In my case, I started the trip from Ushuaia, at the southernmost part of Argentina. Many cruise companies operate tours to Antarctica from here, and is the shortest way to reach the white continent. It takes 2 days to cross the Drake Passage, and if you’re lucky, the crossing will be smooth as a lake (or in my case, rough as a storm with 10-meter waves crashing onto the ship for 2 days!)

MV Ushuaia ship
MV Ushuaia ship

The ship that I took to Antarctica was called M/V Ushuaia. It was a former US Oceanographic research vessel which was then converted into a cruise ship. It’s a pretty comfortable ship, though this is not your typical massive commercial cruiseliner. This ship can only take 88 passengers, and it doesn’t have a swimming pool or gym or theatre (though it has a lecture room which is used for lectures about the environment and landscape of Antarctica before reaching the White Continent). It’s got the basic facilities but they are all in great order.

Highlights from the trip to Antarctica:

View from the top - Cuverville Island
View from the top – Cuverville Island

1.) The pristine scenery -Not many places in the world is uninhabited and absolutely pure, and Antarctica is one of them. No one lives in the continent, and the only people apart from tourists that are in Antarctica are scientists and researchers.

Curious seal - Paradise Bay, Antarctica
Curious seal – Paradise Bay, Antarctica

2.) Wildlife – Penguins, seals, and whales – and so many other Antarctic birds! Wildlife in Antarctica is thriving, thanks to the end of whaling and the signing of the Antarctic treaty that limits the number of tourists allowed on shore at a certain point in time. The wildlife is definitely unique, and you can get up close to them (though not too close and not close enough to touch them and frighten them).

Midnight sun - taken at 12 midnight
Midnight sun – taken at 12 midnight!

3.) Midnight Sun – As the cruise season starts in the summer, the sun hardly sets in Antarctica during that time. It’s something that I have not experienced and is quite a novelty to see.

Port Lockroy Antarctica
Port Lockroy, Antarctica

4.) Port Lockroy – this British Antarctic station is the only place where you can buy souvenirs and post stuff anywhere in the world (though it may take 3 months to get any of your stuff as it goes via London on a ship before it gets sent to your address). This old station has a museum of what life was like when it was a fully functioning research station, and next door to it is the post office and shop.
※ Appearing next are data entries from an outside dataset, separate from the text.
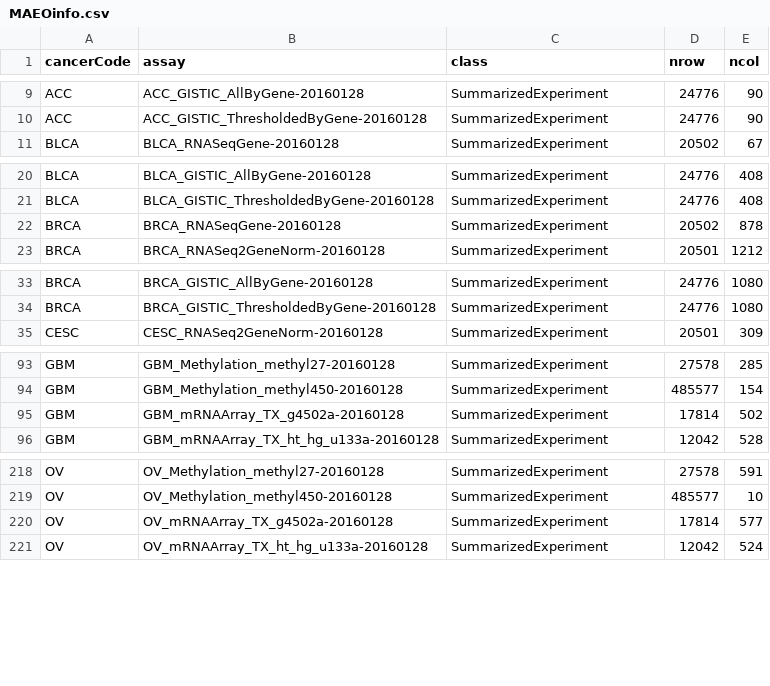
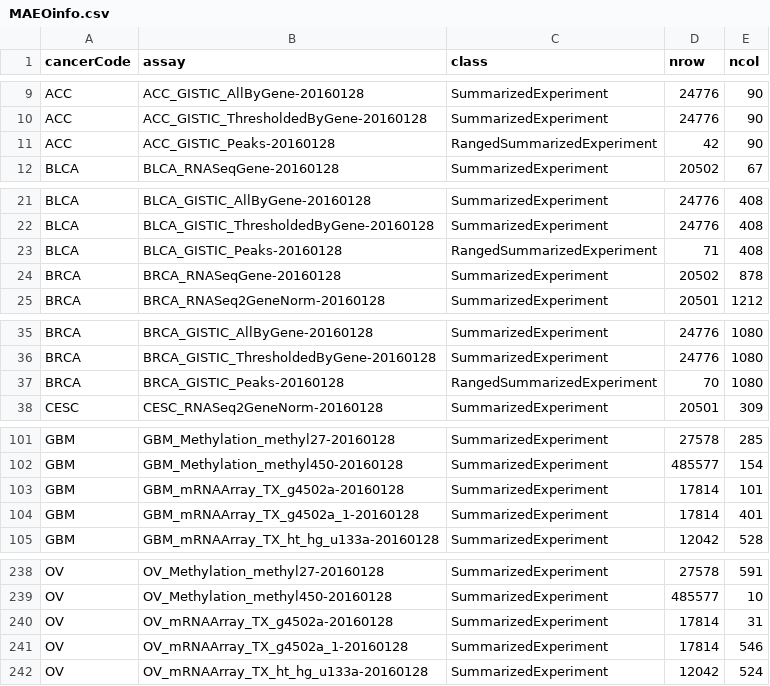
Before and after one commit to waldronlab/MultiAssayExperiment.TCGA, a CSV file: MAEOinfo.csv, drawn as a sheet; only a part is shown, gaps mark what is left out; the diff covers the shown part only.

Commit message:
update MAEOinfo.csv

```diff
--- a/MAEOinfo.csv
+++ b/MAEOinfo.csv
@@ -10,2 +10,3 @@ ACC,ACC_GISTIC_AllByGene-20160128,SummarizedExperiment,24776,90
 ACC,ACC_GISTIC_ThresholdedByGene-20160128,SummarizedExperiment,24776,90
+ACC,ACC_GISTIC_Peaks-20160128,RangedSummarizedExperiment,42,90
 BLCA,BLCA_RNASeqGene-20160128,SummarizedExperiment,20502,67
@@ -21,2 +22,3 @@ BLCA,BLCA_GISTIC_AllByGene-20160128,SummarizedExperiment,24776,408
 BLCA,BLCA_GISTIC_ThresholdedByGene-20160128,SummarizedExperiment,24776,408
+BLCA,BLCA_GISTIC_Peaks-20160128,RangedSummarizedExperiment,71,408
 BRCA,BRCA_RNASeqGene-20160128,SummarizedExperiment,20502,878
@@ -34,2 +36,3 @@ BRCA,BRCA_GISTIC_AllByGene-20160128,SummarizedExperiment,24776,1080
 BRCA,BRCA_GISTIC_ThresholdedByGene-20160128,SummarizedExperiment,24776,1080
+BRCA,BRCA_GISTIC_Peaks-20160128,RangedSummarizedExperiment,70,1080
 CESC,CESC_RNASeq2GeneNorm-20160128,SummarizedExperiment,20501,309
@@ -94,3 +102,4 @@ GBM,GBM_Methylation_methyl27-20160128,SummarizedExperiment,27578,285
 GBM,GBM_Methylation_methyl450-20160128,SummarizedExperiment,485577,154
-GBM,GBM_mRNAArray_TX_g4502a-20160128,SummarizedExperiment,17814,502
+GBM,GBM_mRNAArray_TX_g4502a-20160128,SummarizedExperiment,17814,101
+GBM,GBM_mRNAArray_TX_g4502a_1-20160128,SummarizedExperiment,17814,401
 GBM,GBM_mRNAArray_TX_ht_hg_u133a-20160128,SummarizedExperiment,12042,528
@@ -219,3 +239,4 @@ OV,OV_Methylation_methyl27-20160128,SummarizedExperiment,27578,591
 OV,OV_Methylation_methyl450-20160128,SummarizedExperiment,485577,10
-OV,OV_mRNAArray_TX_g4502a-20160128,SummarizedExperiment,17814,577
+OV,OV_mRNAArray_TX_g4502a-20160128,SummarizedExperiment,17814,31
+OV,OV_mRNAArray_TX_g4502a_1-20160128,SummarizedExperiment,17814,546
 OV,OV_mRNAArray_TX_ht_hg_u133a-20160128,SummarizedExperiment,12042,524
```
Also changed, not shown: 30 added rows elsewhere in this file.
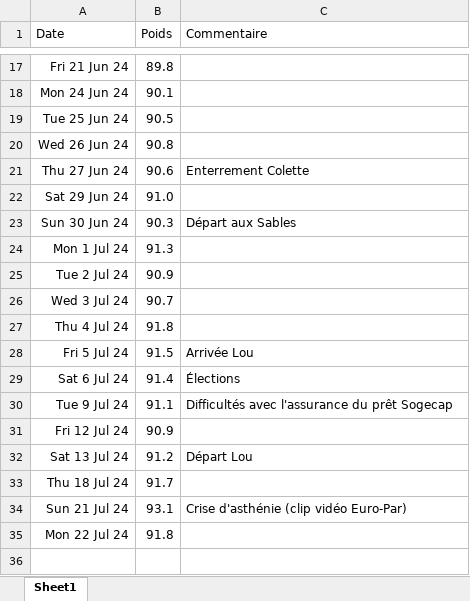
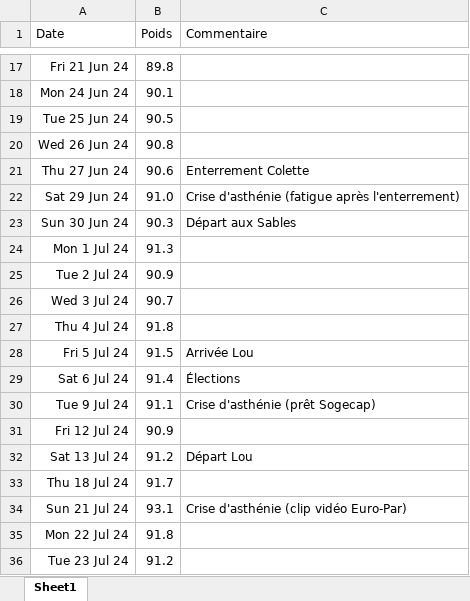
Before and after one commit to lucbouge/Perso_Poids, an Excel workbook: Data/poids.xlsx, sheet Sheet1, drawn as a sheet; only a part is shown, gaps mark what is left out; values as stored, in another font and other column widths than the file's, no borders; the diff names each change by its address in the sheet, - before the commit and + after, or states it on an @@ line.

```diff
--- a/Data/poids.xlsx (sheet Sheet1)
+++ b/Data/poids.xlsx (sheet Sheet1)
-C22 (Commentaire): (empty)
+C22 (Commentaire): Crise d'asthénie (fatigue après l'enterrement)
-C30 (Commentaire): Difficultés avec l'assurance du prêt Sogecap
+C30 (Commentaire): Crise d'asthénie (prêt Sogecap)
+row 36: Tue 23 Jul 24 | 91.2
```
Also changed, not shown: 3 other files.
Glacier on Paradise Bay - Antarctica
Glacier on Paradise Bay – Antarctica

5.) Icebergs and glaciers – I’ve always been fascinated by the ice, from glaciers to snow-capped mountains to icebergs. Icebergs intrigue me because of the fact that you don’t see how big it is underneath. Glaciers in Antarctica are just absolutely majestic and imposing. They tower above you like a massive skyscraper and it’s awe-inspiring to see them up close!


The easiest way to get to Antarctica is to take one of a few cruise companies that depart from Ushuaia, Argentina in the southern hemisphere summer season (November – early April). To get to Ushuaia, you can take a 4-hour flight from the Argentinean capital, Buenos Aires, via LAN or Aerolineas Argentinas (frankly, I would recommend LAN if you want to get there for sure – at the time of writing, Aerolineas is still notorious for long flight delays and immediate flight cancellation without accommodating passengers to other flights).

I took the ship M/V Ushuaia, which was operated by Antarpply and is one of the best value-for-money Antarctic cruises available. The amenities inside the ship are ok, it’s more than just basic but it is not like one of those luxury cruiseliners that ply the world’s oceans. The crew and expedition leaders were fantastic and friendly, and the food was really great!

Penguins - Neko Harbour
Penguins – Neko Harbour